I am a geologist with interests in surface Earth history. I use stratigraphy and geochemistry to address questions about the co-evolution of life and Earth's surface environments in deep time. Most of the rocks I study are carbonates, and I focus on early Paleozoic and Neoproterozoic time. I'm especially interested in 1) the end-Ordovician mass extinction and Ordovician/Silurian icehouse, 2) carbon and sulfur cycling in deep time, 3) effects of diagenesis on stable isotope ratios of C, O, S, Ca, and Mg, 4) the use of sedimentary Hg as a proxy for volcanic activity, and 5) the origin and geochemistry of dolomite.

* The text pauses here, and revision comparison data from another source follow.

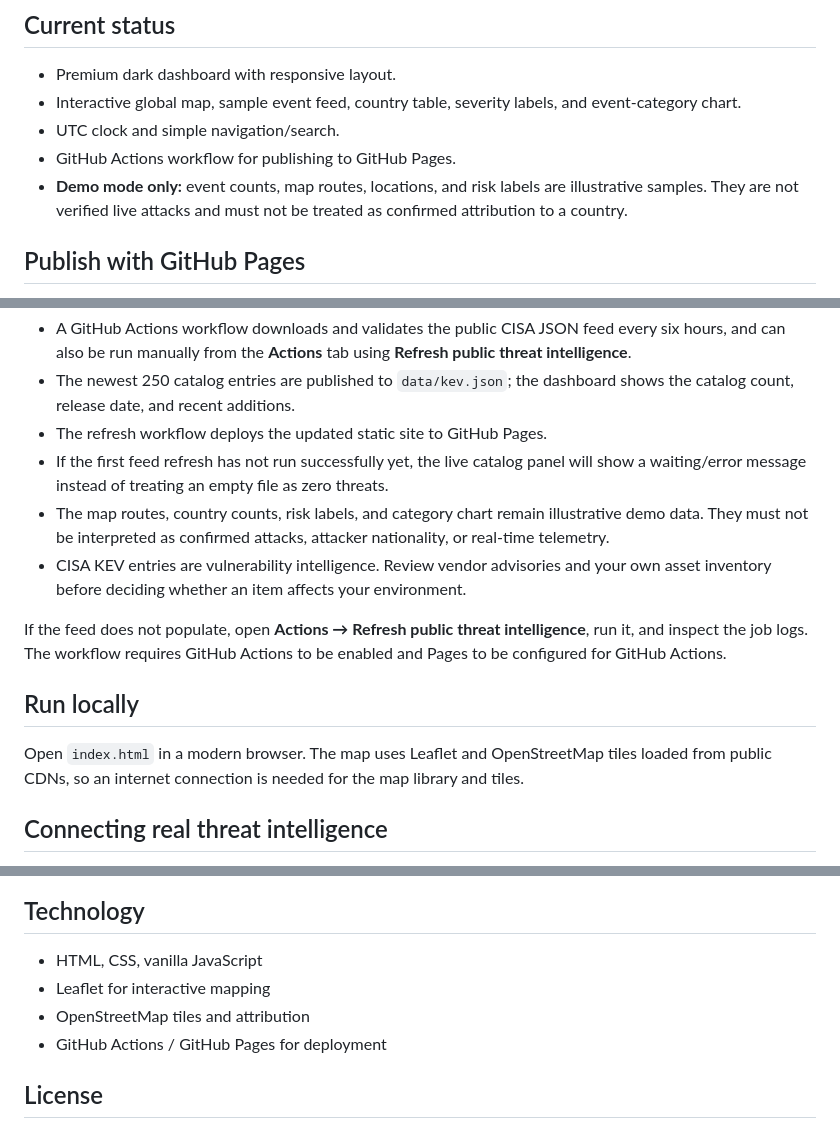
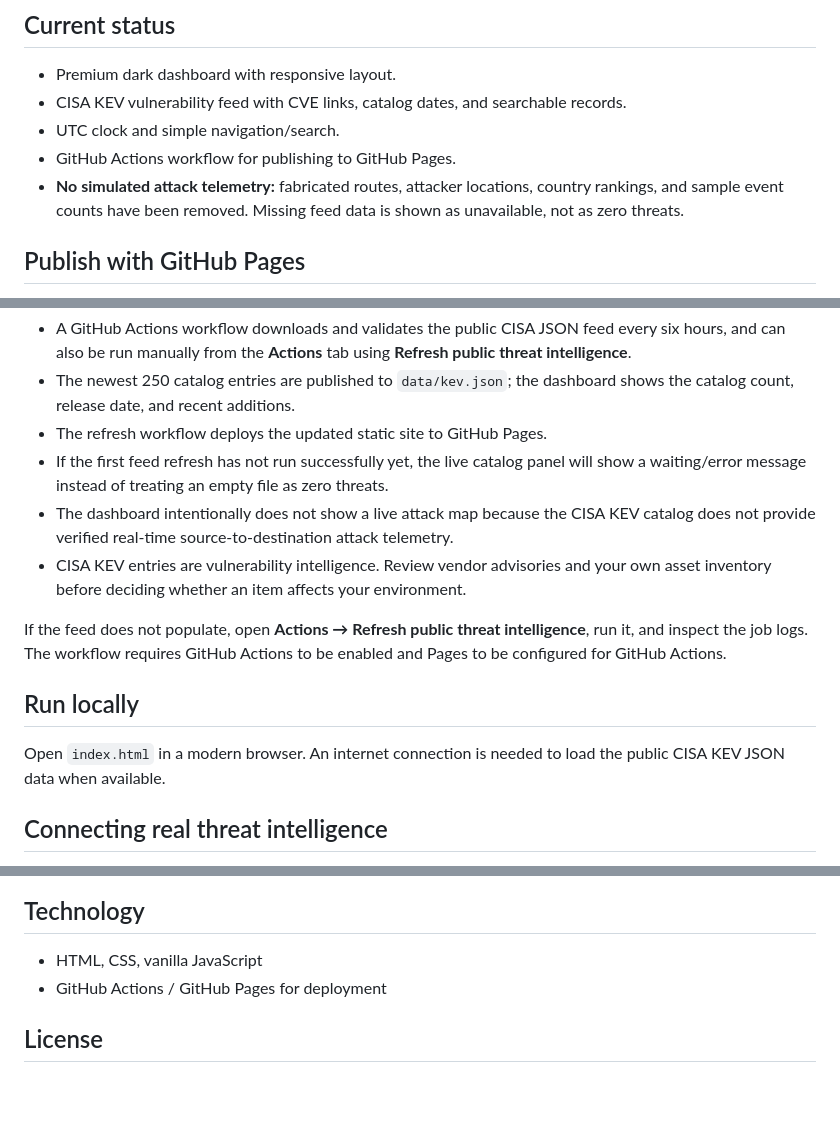
Before and after one commit to foodwellsniu-prog/cyber-threat-intelligence, a Markdown page: README.md, 3 parts joined by grey strips. Drawn GitHub-style; blank space fills up the shorter version.

Commit message:
Document removal of simulated telemetry

```diff
--- a/README.md
+++ b/README.md
@@ -5,10 +5,10 @@ A responsive, dark-themed cyber threat intelligence dashboard prototype built as
 ## Current status
 
 - Premium dark dashboard with responsive layout.
-- Interactive global map, sample event feed, country table, severity labels, and event-category chart.
+- CISA KEV vulnerability feed with CVE links, catalog dates, and searchable records.
 - UTC clock and simple navigation/search.
 - GitHub Actions workflow for publishing to GitHub Pages.
-- **Demo mode only:** event counts, map routes, locations, and risk labels are illustrative samples. They are not verified live attacks and must not be treated as confirmed attribution to a country.
+- **No simulated attack telemetry:** fabricated routes, attacker locations, country rankings, and sample event counts have been removed. Missing feed data is shown as unavailable, not as zero threats.
 
 ## Publish with GitHub Pages
 
@@ -31,14 +31,14 @@ The dashboard now displays records from the official [CISA Known Exploited Vulne
 - The newest 250 catalog entries are published to `data/kev.json`; the dashboard shows the catalog count, release date, and recent additions.
 - The refresh workflow deploys the updated static site to GitHub Pages.
 - If the first feed refresh has not run successfully yet, the live catalog panel will show a waiting/error message instead of treating an empty file as zero threats.
-- The map routes, country counts, risk labels, and category chart remain illustrative demo data. They must not be interpreted as confirmed attacks, attacker nationality, or real-time telemetry.
+- The dashboard intentionally does not show a live attack map because the CISA KEV catalog does not provide verified real-time source-to-destination attack telemetry.
 - CISA KEV entries are vulnerability intelligence. Review vendor advisories and your own asset inventory before deciding whether an item affects your environment.
 
 If the feed does not populate, open **Actions → Refresh public threat intelligence**, run it, and inspect the job logs. The workflow requires GitHub Actions to be enabled and Pages to be configured for GitHub Actions.
 
 ## Run locally
 
-Open `index.html` in a modern browser. The map uses Leaflet and OpenStreetMap tiles loaded from public CDNs, so an internet connection is needed for the map library and tiles.
+Open `index.html` in a modern browser. An internet connection is needed to load the public CISA KEV JSON data when available.
 
 ## Connecting real threat intelligence
 
@@ -56,8 +56,6 @@ Public threat feeds often describe indicators (such as malicious URLs or IP repu
 ## Technology
 
 - HTML, CSS, vanilla JavaScript
-- Leaflet for interactive mapping
-- OpenStreetMap tiles and attribution
 - GitHub Actions / GitHub Pages for deployment
 
 ## License
```
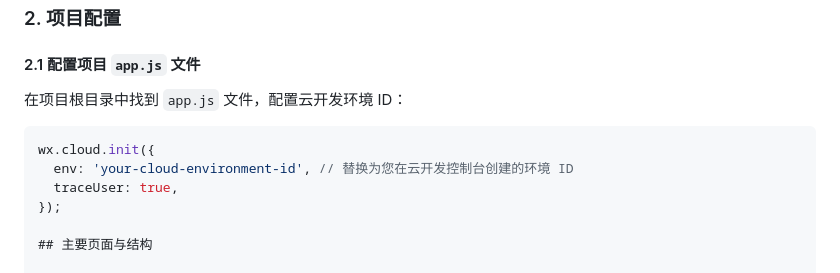
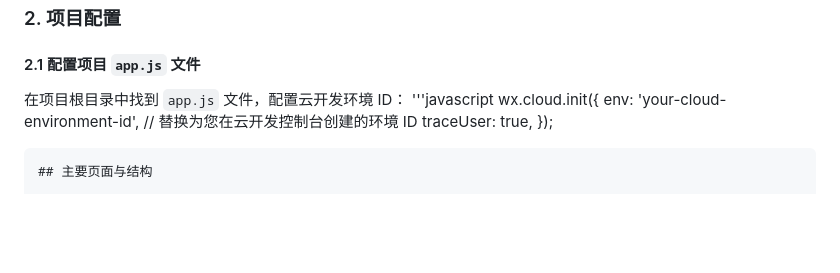
Before and after one commit to fufubuff/102202123-102202141, a Markdown page: README.md, the part around the change. GitHub-like rendering; blank space fills up the shorter version.

````diff
--- a/README.md
+++ b/README.md
@@ -52,13 +52,12 @@
 
 #### 2.1 配置项目 `app.js` 文件
 在项目根目录中找到 `app.js` 文件，配置云开发环境 ID：
-
-```javascript
+'''javascript
 wx.cloud.init({
   env: 'your-cloud-environment-id', // 替换为您在云开发控制台创建的环境 ID
   traceUser: true,
 });
-
+```javascript
 ## 主要页面与结构
 
 ### 1. 隐私政策页面 - `pages/privacy/privacy`
````
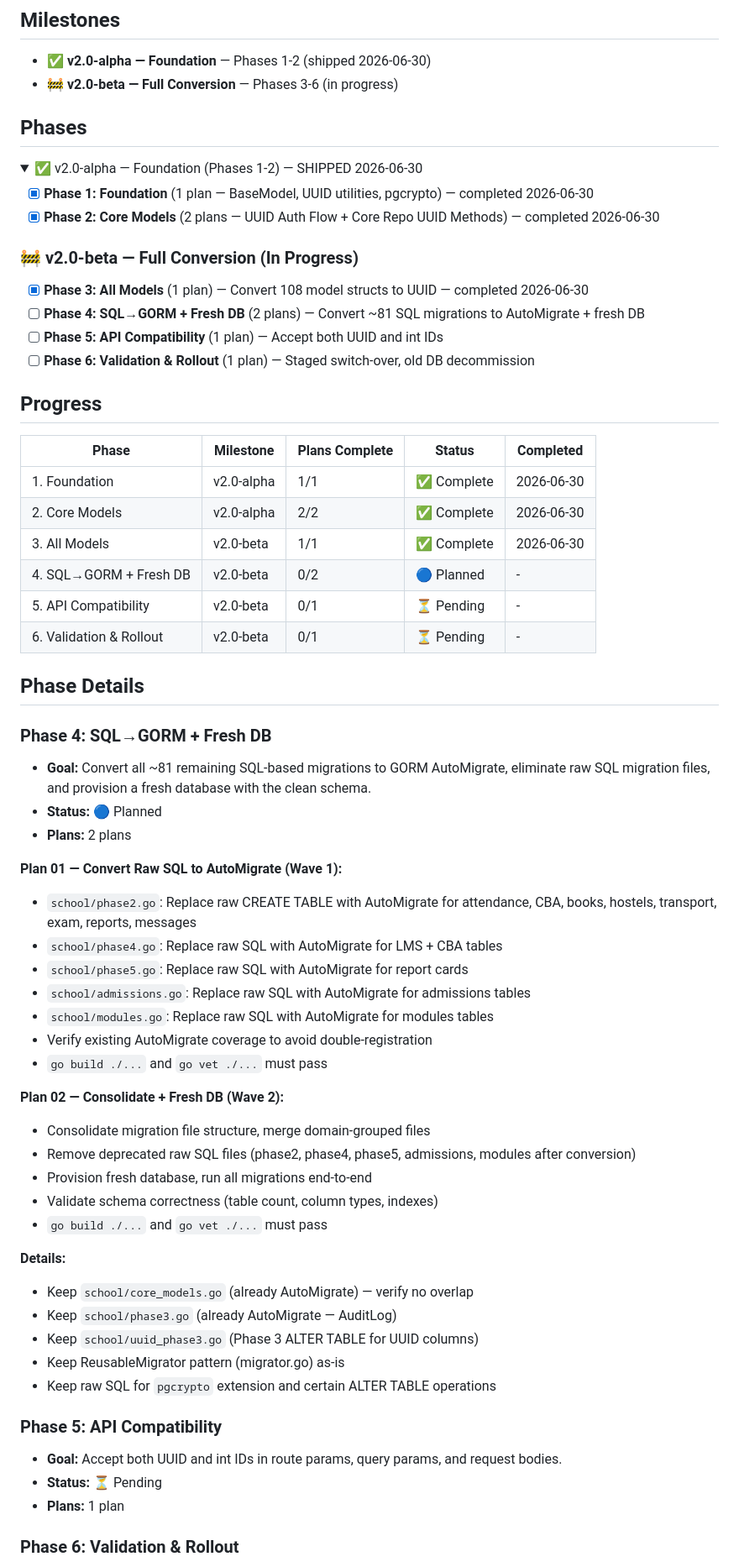
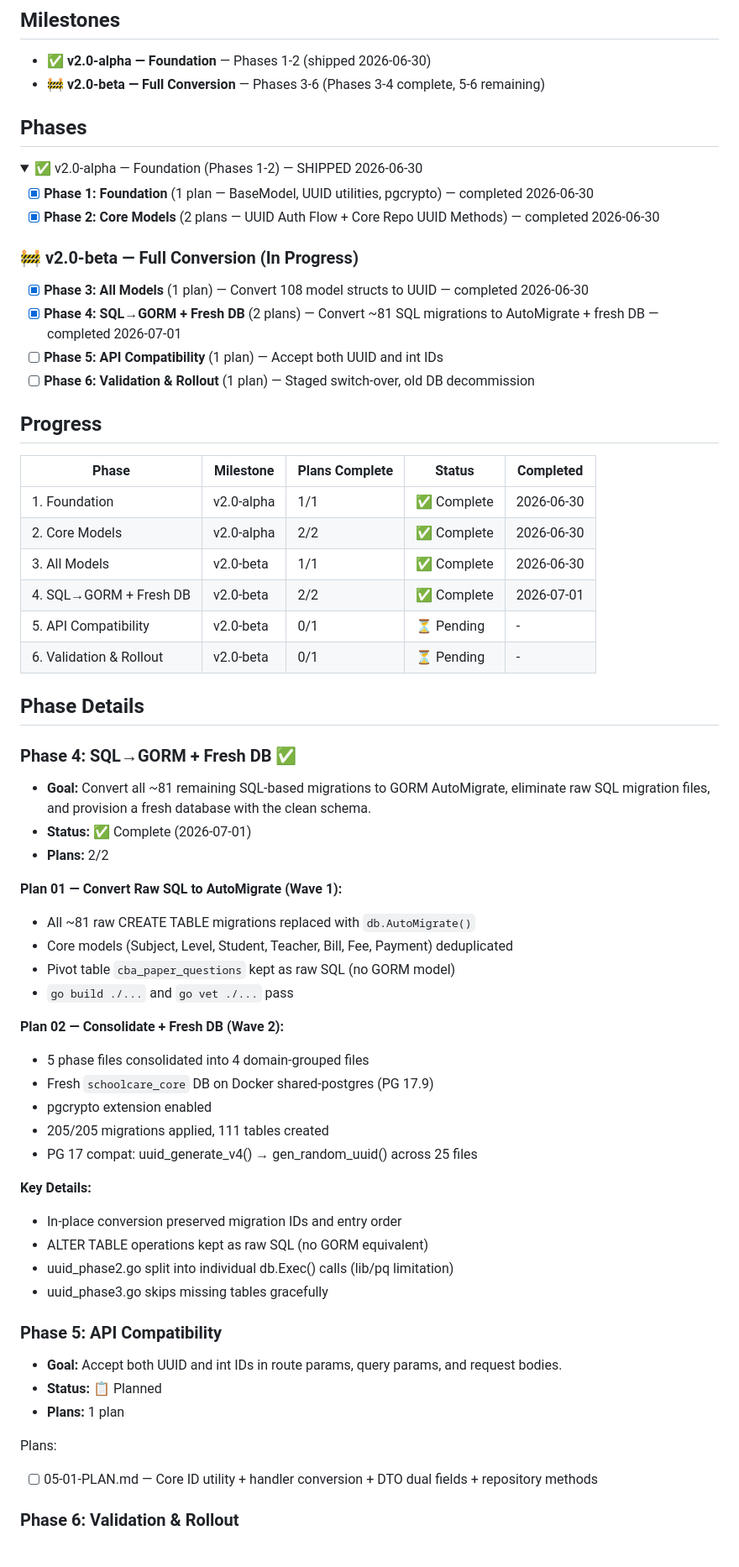
Before and after one commit to Playbit-Tech/Academio, a Markdown page: .planning/ROADMAP.md, the part around the change. Shown at 84% size. Drawn GitHub-style; folded sections open.

```diff
--- a/.planning/ROADMAP.md
+++ b/.planning/ROADMAP.md
@@ -10,7 +10,7 @@ created: 2026-06-30
 ## Milestones
 
 - ✅ **v2.0-alpha — Foundation** — Phases 1-2 (shipped 2026-06-30)
-- 🚧 **v2.0-beta — Full Conversion** — Phases 3-6 (in progress)
+- 🚧 **v2.0-beta — Full Conversion** — Phases 3-6 (Phases 3-4 complete, 5-6 remaining)
 
 ## Phases
 
@@ -25,7 +25,7 @@ created: 2026-06-30
 ### 🚧 v2.0-beta — Full Conversion (In Progress)
 
 - [x] **Phase 3: All Models** (1 plan) — Convert 108 model structs to UUID — completed 2026-06-30
-- [ ] **Phase 4: SQL→GORM + Fresh DB** (2 plans) — Convert ~81 SQL migrations to AutoMigrate + fresh DB
+- [x] **Phase 4: SQL→GORM + Fresh DB** (2 plans) — Convert ~81 SQL migrations to AutoMigrate + fresh DB — completed 2026-07-01
 - [ ] **Phase 5: API Compatibility** (1 plan) — Accept both UUID and int IDs
 - [ ] **Phase 6: Validation & Rollout** (1 plan) — Staged switch-over, old DB decommission
 
@@ -36,44 +36,43 @@ created: 2026-06-30
 | 1. Foundation | v2.0-alpha | 1/1 | ✅ Complete | 2026-06-30 |
 | 2. Core Models | v2.0-alpha | 2/2 | ✅ Complete | 2026-06-30 |
 | 3. All Models | v2.0-beta | 1/1 | ✅ Complete | 2026-06-30 |
-| 4. SQL→GORM + Fresh DB | v2.0-beta | 0/2 | 🔵 Planned | - |
+| 4. SQL→GORM + Fresh DB | v2.0-beta | 2/2 | ✅ Complete | 2026-07-01 |
 | 5. API Compatibility | v2.0-beta | 0/1 | ⏳ Pending | - |
 | 6. Validation & Rollout | v2.0-beta | 0/1 | ⏳ Pending | - |
 
 ## Phase Details
 
-### Phase 4: SQL→GORM + Fresh DB
+### Phase 4: SQL→GORM + Fresh DB ✅
 - **Goal:** Convert all ~81 remaining SQL-based migrations to GORM AutoMigrate, eliminate raw SQL migration files, and provision a fresh database with the clean schema.
-- **Status:** 🔵 Planned
-- **Plans:** 2 plans
+- **Status:** ✅ Complete (2026-07-01)
+- **Plans:** 2/2
 
 **Plan 01 — Convert Raw SQL to AutoMigrate (Wave 1):**
-- `school/phase2.go`: Replace raw CREATE TABLE with AutoMigrate for attendance, CBA, books, hostels, transport, exam, reports, messages
-- `school/phase4.go`: Replace raw SQL with AutoMigrate for LMS + CBA tables
-- `school/phase5.go`: Replace raw SQL with AutoMigrate for report cards
-- `school/admissions.go`: Replace raw SQL with AutoMigrate for admissions tables
-- `school/modules.go`: Replace raw SQL with AutoMigrate for modules tables
-- Verify existing AutoMigrate coverage to avoid double-registration
-- `go build ./...` and `go vet ./...` must pass
+- All ~81 raw CREATE TABLE migrations replaced with `db.AutoMigrate()`
+- Core models (Subject, Level, Student, Teacher, Bill, Fee, Payment) deduplicated
+- Pivot table `cba_paper_questions` kept as raw SQL (no GORM model)
+- `go build ./...` and `go vet ./...` pass
 
 **Plan 02 — Consolidate + Fresh DB (Wave 2):**
-- Consolidate migration file structure, merge domain-grouped files
-- Remove deprecated raw SQL files (phase2, phase4, phase5, admissions, modules after conversion)
-- Provision fresh database, run all migrations end-to-end
-- Validate schema correctness (table count, column types, indexes)
-- `go build ./...` and `go vet ./...` must pass
+- 5 phase files consolidated into 4 domain-grouped files
+- Fresh `schoolcare_core` DB on Docker shared-postgres (PG 17.9)
+- pgcrypto extension enabled
+- 205/205 migrations applied, 111 tables created
+- PG 17 compat: uuid_generate_v4() → gen_random_uuid() across 25 files
 
-**Details:**
-- Keep `school/core_models.go` (already AutoMigrate) — verify no overlap
-- Keep `school/phase3.go` (already AutoMigrate — AuditLog)
-- Keep `school/uuid_phase3.go` (Phase 3 ALTER TABLE for UUID columns)
-- Keep ReusableMigrator pattern (migrator.go) as-is
-- Keep raw SQL for `pgcrypto` extension and certain ALTER TABLE operations
+**Key Details:**
+- In-place conversion preserved migration IDs and entry order
+- ALTER TABLE operations kept as raw SQL (no GORM equivalent)
+- uuid_phase2.go split into individual db.Exec() calls (lib/pq limitation)
+- uuid_phase3.go skips missing tables gracefully
 
 ### Phase 5: API Compatibility
 - **Goal:** Accept both UUID and int IDs in route params, query params, and request bodies.
-- **Status:** ⏳ Pending
+- **Status:** 📋 Planned
 - **Plans:** 1 plan
+
+Plans:
+- [ ] 05-01-PLAN.md — Core ID utility + handler conversion + DTO dual fields + repository methods
 
 ### Phase 6: Validation & Rollout
 - **Goal:** Integration tests, staged switch-over, old DB decommission.
```
Also changed, not shown: .planning/STATE.md (+2 -2 lines), 1 other file.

My field work has recently focused on sedimentary rocks in the Great Basin (Nevada, Utah) and the Bighorn Mountains. Upcoming projects include field work on coastal California as well as analyzing deep sea sediment cores. Past field work has included the Canadian Arctic, Mongolia, Italy, Atlantic Canada, and the Rocky Mountains.
I maintain a geochemistry laboratory with equipment for processing geological samples for a wide variety of geochemical analyses, including stable isotopes of C, S, Ca, and Mg, and major and trace element geochemistry. My lab also houses a mass spectrometer for analysis of carbon isotope ratios in carbon dioxide and methane.
I have been at Amherst College since 2011, where I have the privilege of working with extremely talented undergraduates in the classroom, in the field, and in the laboratory. I involve students in my scholarship in order to train the next generation of geoscience researchers, and to provide our students with opportunities for critical thought and construction of knowledge.